Required work → Go through the records below and set each one down exactly, leaving out any pictures.

Data supplied →
++++++++++

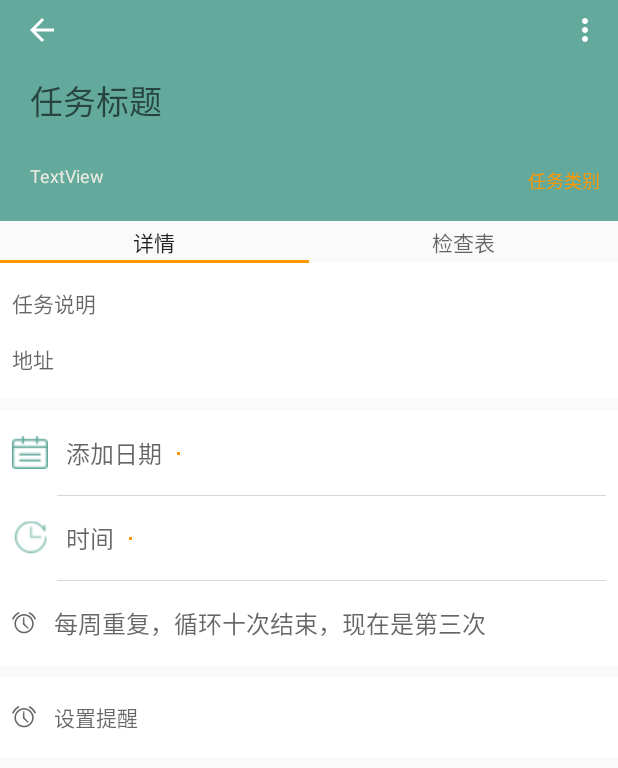
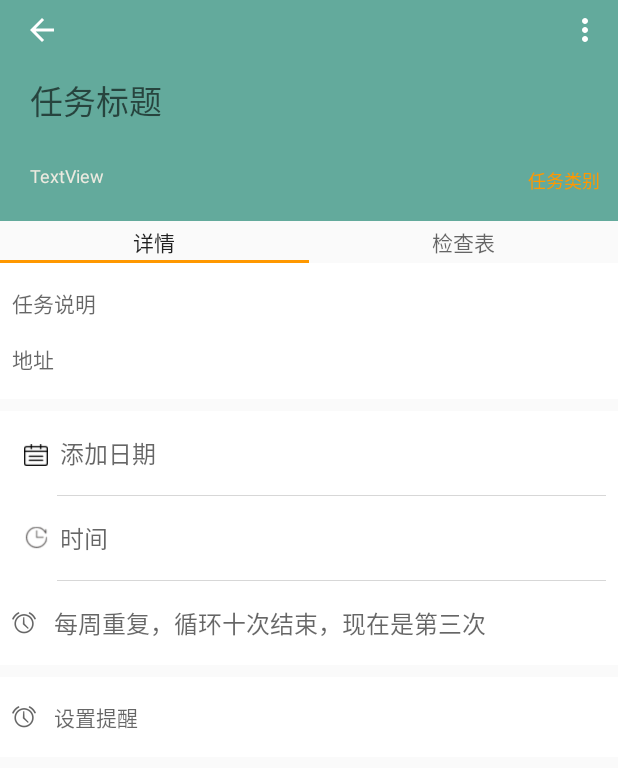
Before and after one commit to xiaobaodian/DoMoment, an Android app: the TaskDetailsFragment screen opened directly, with no data from a screen before it, on a phone screen of 412 x 824 dp. Shown: the top 768 px of the screen. Run offline under Robolectric (Android 15) with nearby library versions, the phone set to English and light mode, and no system bars; 12 statements that could not run were skipped.

Commit message:
调整了task获取开始与结束日期字符串的实现方法与逻辑，同时调整了任务详情的图片显示

```diff
--- a/app/src/main/java/adapter/NoDateAdapter.java
+++ b/app/src/main/java/adapter/NoDateAdapter.java
@@ -24,8 +24,8 @@ public class NoDateAdapter extends RecyclerViewAdapterBase {
     protected void OnBindTask(ItemViewHolder holder, Task task, GroupType groupType) {
         holder
                 .setText(R.id.taskTitle, task.getTitle())
-                .setText(R.id.taskPlace, task.getPlace()+"-"+groupType.toString())
-                .setText(R.id.taskDateTime, task.getBeginDateString(DATEFORMAT.China));
+                .setText(R.id.taskPlace, " "+groupType.toString())
+                .setText(R.id.taskDateTime, "创建于：" + task.getCreatedDateTimeStr());
 
     }
 
--- a/app/src/main/java/adapter/OverdueAdapter.java
+++ b/app/src/main/java/adapter/OverdueAdapter.java
@@ -25,7 +25,7 @@ public class OverdueAdapter extends RecyclerViewAdapterBase {
         holder
                 .setText(R.id.taskTitle, task.getTitle())
                 .setText(R.id.taskPlace, task.getPlace()+"-"+groupType.toString())
-                .setText(R.id.taskDateTime, task.getBeginDateString(DATEFORMAT.China));
+                .setText(R.id.taskDateTime, task.getBeginDateString());
 
     }
 
--- a/app/src/main/java/threecats/zhang/domoment/TaskDisplayActivity.java
+++ b/app/src/main/java/threecats/zhang/domoment/TaskDisplayActivity.java
@@ -73,7 +73,7 @@ public class TaskDisplayActivity extends AppCompatActivity {
     protected void onResume() {
         super.onResume();
         etTaskTitle.setText(task.getTitle());
-        tvCreatedDateTime.setText("创建于：>" + task.getCreatedDateTimeStr());
+        tvCreatedDateTime.setText("创建于：" + task.getCreatedDateTimeStr());
 
     }
 
--- a/app/src/main/res/layout/fragment_task_details.xml
+++ b/app/src/main/res/layout/fragment_task_details.xml
@@ -102,12 +102,24 @@
                     android:layout_weight="1"
                     android:orientation="horizontal">
 
+                    <ImageView
+                        android:id="@+id/imageCal"
+                        android:layout_width="16dp"
+                        android:layout_height="16dp"
+                        android:layout_marginBottom="0dp"
+                        android:layout_marginLeft="8dp"
+                        android:layout_marginTop="0dp"
+                        app:layout_constraintBottom_toBottomOf="parent"
+                        app:layout_constraintLeft_toLeftOf="parent"
+                        app:layout_constraintTop_toTopOf="parent"
+                        app:layout_constraintVertical_bias="0.526"
+                        app:srcCompat="@mipmap/calendar" />
+
                     <TextView
                         android:id="@+id/tvStartDate"
                         android:layout_width="wrap_content"
                         android:layout_height="wrap_content"
                         android:background="@drawable/touch_bg"
-                        android:drawableLeft="@mipmap/calendar"
                         android:drawablePadding="12dp"
                         android:drawableTint="@color/colorPrimary"
                         android:gravity="center_vertical"
@@ -116,8 +128,10 @@
                         android:paddingTop="16dp"
                         android:textSize="16sp"
                         app:layout_constraintBottom_toBottomOf="parent"
-                        app:layout_constraintLeft_toLeftOf="parent"
-                        app:layout_constraintTop_toTopOf="parent" />
+                        app:layout_constraintTop_toTopOf="parent"
+                        android:layout_marginLeft="8dp"
+                        app:layout_constraintVertical_bias="0.0"
+                        app:layout_constraintLeft_toRightOf="@+id/imageCal" />
 
                     <TextView
                         android:id="@+id/tvDueDate"
@@ -126,7 +140,6 @@
                         android:layout_marginLeft="8dp"
                         android:layout_marginStart="8dp"
                         android:background="@drawable/touch_bg"
-                        android:drawableLeft="?android:attr/textCursorDrawable"
                         android:drawablePadding="12dp"
                         android:gravity="center_vertical"
                         android:paddingBottom="16dp"
@@ -173,12 +186,23 @@
                     android:layout_weight="1"
                     android:orientation="horizontal">
 
+                    <ImageView
+                        android:id="@+id/imageClock"
+                        android:layout_width="16dp"
+                        android:layout_height="16dp"
+                        android:layout_marginBottom="0dp"
+                        android:layout_marginLeft="8dp"
+                        android:layout_marginTop="0dp"
+                        app:layout_constraintBottom_toBottomOf="parent"
+                        app:layout_constraintLeft_toLeftOf="parent"
+                        app:layout_constraintTop_toTopOf="parent"
+                        app:srcCompat="@mipmap/time" />
+
                     <TextView
                         android:id="@+id/tvStartTime"
                         android:layout_width="wrap_content"
                         android:layout_height="wrap_content"
                         android:background="@null"
-                        android:drawableLeft="@mipmap/time"
                         android:drawablePadding="12dp"
                         android:drawableTint="@color/colorPrimary"
                         android:gravity="center_vertical"
@@ -187,9 +211,10 @@
                         android:paddingTop="16dp"
                         android:textSize="16sp"
                         app:layout_constraintBottom_toBottomOf="parent"
-                        app:layout_constraintLeft_toLeftOf="parent"
                         app:layout_constraintTop_toTopOf="parent"
-                        app:layout_constraintVertical_bias="0.533" />
+                        app:layout_constraintVertical_bias="1.0"
+                        android:layout_marginLeft="8dp"
+                        app:layout_constraintLeft_toRightOf="@+id/imageClock" />
 
                     <TextView
                         android:id="@+id/tvDueTime"
@@ -198,7 +223,6 @@
                         android:layout_marginLeft="8dp"
                         android:layout_marginStart="8dp"
                         android:background="@drawable/touch_bg"
-                        android:drawableLeft="?android:attr/textCursorDrawable"
                         android:drawablePadding="12dp"
                         android:paddingBottom="16dp"
                         android:paddingTop="16dp"
```
Also changed, not shown: app/src/main/java/DataStructures/TaskBase.java (+11 -38 lines), app/src/main/java/threecats/zhang/domoment/TaskDetailsActivity.java (+3 -6 lines), app/src/main/java/threecats/zhang/domoment/TaskDetailsFragment.java (+4 -4 lines), 1 other file.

++++++++++

Response below →
Before and after one commit to xiaobaodian/DoMoment, an Android app: the TaskDetailsFragment screen opened directly, with no data from a screen before it, on a phone screen of 412 x 824 dp. Shown: the top 768 px of the screen. Run offline under Robolectric (Android 15) with nearby library versions, the phone set to English and light mode, and no system bars; 12 statements that could not run were skipped.

Commit message:
调整了task获取开始与结束日期字符串的实现方法与逻辑，同时调整了任务详情的图片显示

```diff
--- a/app/src/main/java/adapter/NoDateAdapter.java
+++ b/app/src/main/java/adapter/NoDateAdapter.java
@@ -24,8 +24,8 @@ public class NoDateAdapter extends RecyclerViewAdapterBase {
     protected void OnBindTask(ItemViewHolder holder, Task task, GroupType groupType) {
         holder
                 .setText(R.id.taskTitle, task.getTitle())
-                .setText(R.id.taskPlace, task.getPlace()+"-"+groupType.toString())
-                .setText(R.id.taskDateTime, task.getBeginDateString(DATEFORMAT.China));
+                .setText(R.id.taskPlace, " "+groupType.toString())
+                .setText(R.id.taskDateTime, "创建于：" + task.getCreatedDateTimeStr());
 
     }
 
--- a/app/src/main/java/adapter/OverdueAdapter.java
+++ b/app/src/main/java/adapter/OverdueAdapter.java
@@ -25,7 +25,7 @@ public class OverdueAdapter extends RecyclerViewAdapterBase {
         holder
                 .setText(R.id.taskTitle, task.getTitle())
                 .setText(R.id.taskPlace, task.getPlace()+"-"+groupType.toString())
-                .setText(R.id.taskDateTime, task.getBeginDateString(DATEFORMAT.China));
+                .setText(R.id.taskDateTime, task.getBeginDateString());
 
     }
 
--- a/app/src/main/java/threecats/zhang/domoment/TaskDisplayActivity.java
+++ b/app/src/main/java/threecats/zhang/domoment/TaskDisplayActivity.java
@@ -73,7 +73,7 @@ public class TaskDisplayActivity extends AppCompatActivity {
     protected void onResume() {
         super.onResume();
         etTaskTitle.setText(task.getTitle());
-        tvCreatedDateTime.setText("创建于：>" + task.getCreatedDateTimeStr());
+        tvCreatedDateTime.setText("创建于：" + task.getCreatedDateTimeStr());
 
     }
 
--- a/app/src/main/res/layout/fragment_task_details.xml
+++ b/app/src/main/res/layout/fragment_task_details.xml
@@ -102,12 +102,24 @@
                     android:layout_weight="1"
                     android:orientation="horizontal">
 
+                    <ImageView
+                        android:id="@+id/imageCal"
+                        android:layout_width="16dp"
+                        android:layout_height="16dp"
+                        android:layout_marginBottom="0dp"
+                        android:layout_marginLeft="8dp"
+                        android:layout_marginTop="0dp"
+                        app:layout_constraintBottom_toBottomOf="parent"
+                        app:layout_constraintLeft_toLeftOf="parent"
+                        app:layout_constraintTop_toTopOf="parent"
+                        app:layout_constraintVertical_bias="0.526"
+                        app:srcCompat="@mipmap/calendar" />
+
                     <TextView
                         android:id="@+id/tvStartDate"
                         android:layout_width="wrap_content"
                         android:layout_height="wrap_content"
                         android:background="@drawable/touch_bg"
-                        android:drawableLeft="@mipmap/calendar"
                         android:drawablePadding="12dp"
                         android:drawableTint="@color/colorPrimary"
                         android:gravity="center_vertical"
@@ -116,8 +128,10 @@
                         android:paddingTop="16dp"
                         android:textSize="16sp"
                         app:layout_constraintBottom_toBottomOf="parent"
-                        app:layout_constraintLeft_toLeftOf="parent"
-                        app:layout_constraintTop_toTopOf="parent" />
+                        app:layout_constraintTop_toTopOf="parent"
+                        android:layout_marginLeft="8dp"
+                        app:layout_constraintVertical_bias="0.0"
+                        app:layout_constraintLeft_toRightOf="@+id/imageCal" />
 
                     <TextView
                         android:id="@+id/tvDueDate"
@@ -126,7 +140,6 @@
                         android:layout_marginLeft="8dp"
                         android:layout_marginStart="8dp"
                         android:background="@drawable/touch_bg"
-                        android:drawableLeft="?android:attr/textCursorDrawable"
                         android:drawablePadding="12dp"
                         android:gravity="center_vertical"
                         android:paddingBottom="16dp"
@@ -173,12 +186,23 @@
                     android:layout_weight="1"
                     android:orientation="horizontal">
 
+                    <ImageView
+                        android:id="@+id/imageClock"
+                        android:layout_width="16dp"
+                        android:layout_height="16dp"
+                        android:layout_marginBottom="0dp"
+                        android:layout_marginLeft="8dp"
+                        android:layout_marginTop="0dp"
+                        app:layout_constraintBottom_toBottomOf="parent"
+                        app:layout_constraintLeft_toLeftOf="parent"
+                        app:layout_constraintTop_toTopOf="parent"
+                        app:srcCompat="@mipmap/time" />
+
                     <TextView
                         android:id="@+id/tvStartTime"
                         android:layout_width="wrap_content"
                         android:layout_height="wrap_content"
                         android:background="@null"
-                        android:drawableLeft="@mipmap/time"
                         android:drawablePadding="12dp"
                         android:drawableTint="@color/colorPrimary"
                         android:gravity="center_vertical"
@@ -187,9 +211,10 @@
                         android:paddingTop="16dp"
                         android:textSize="16sp"
                         app:layout_constraintBottom_toBottomOf="parent"
-                        app:layout_constraintLeft_toLeftOf="parent"
                         app:layout_constraintTop_toTopOf="parent"
-                        app:layout_constraintVertical_bias="0.533" />
+                        app:layout_constraintVertical_bias="1.0"
+                        android:layout_marginLeft="8dp"
+                        app:layout_constraintLeft_toRightOf="@+id/imageClock" />
 
                     <TextView
                         android:id="@+id/tvDueTime"
@@ -198,7 +223,6 @@
                         android:layout_marginLeft="8dp"
                         android:layout_marginStart="8dp"
                         android:background="@drawable/touch_bg"
-                        android:drawableLeft="?android:attr/textCursorDrawable"
                         android:drawablePadding="12dp"
                         android:paddingBottom="16dp"
                         android:paddingTop="16dp"
```
Also changed, not shown: app/src/main/java/DataStructures/TaskBase.java (+11 -38 lines), app/src/main/java/threecats/zhang/domoment/TaskDetailsActivity.java (+3 -6 lines), app/src/main/java/threecats/zhang/domoment/TaskDetailsFragment.java (+4 -4 lines), 1 other file.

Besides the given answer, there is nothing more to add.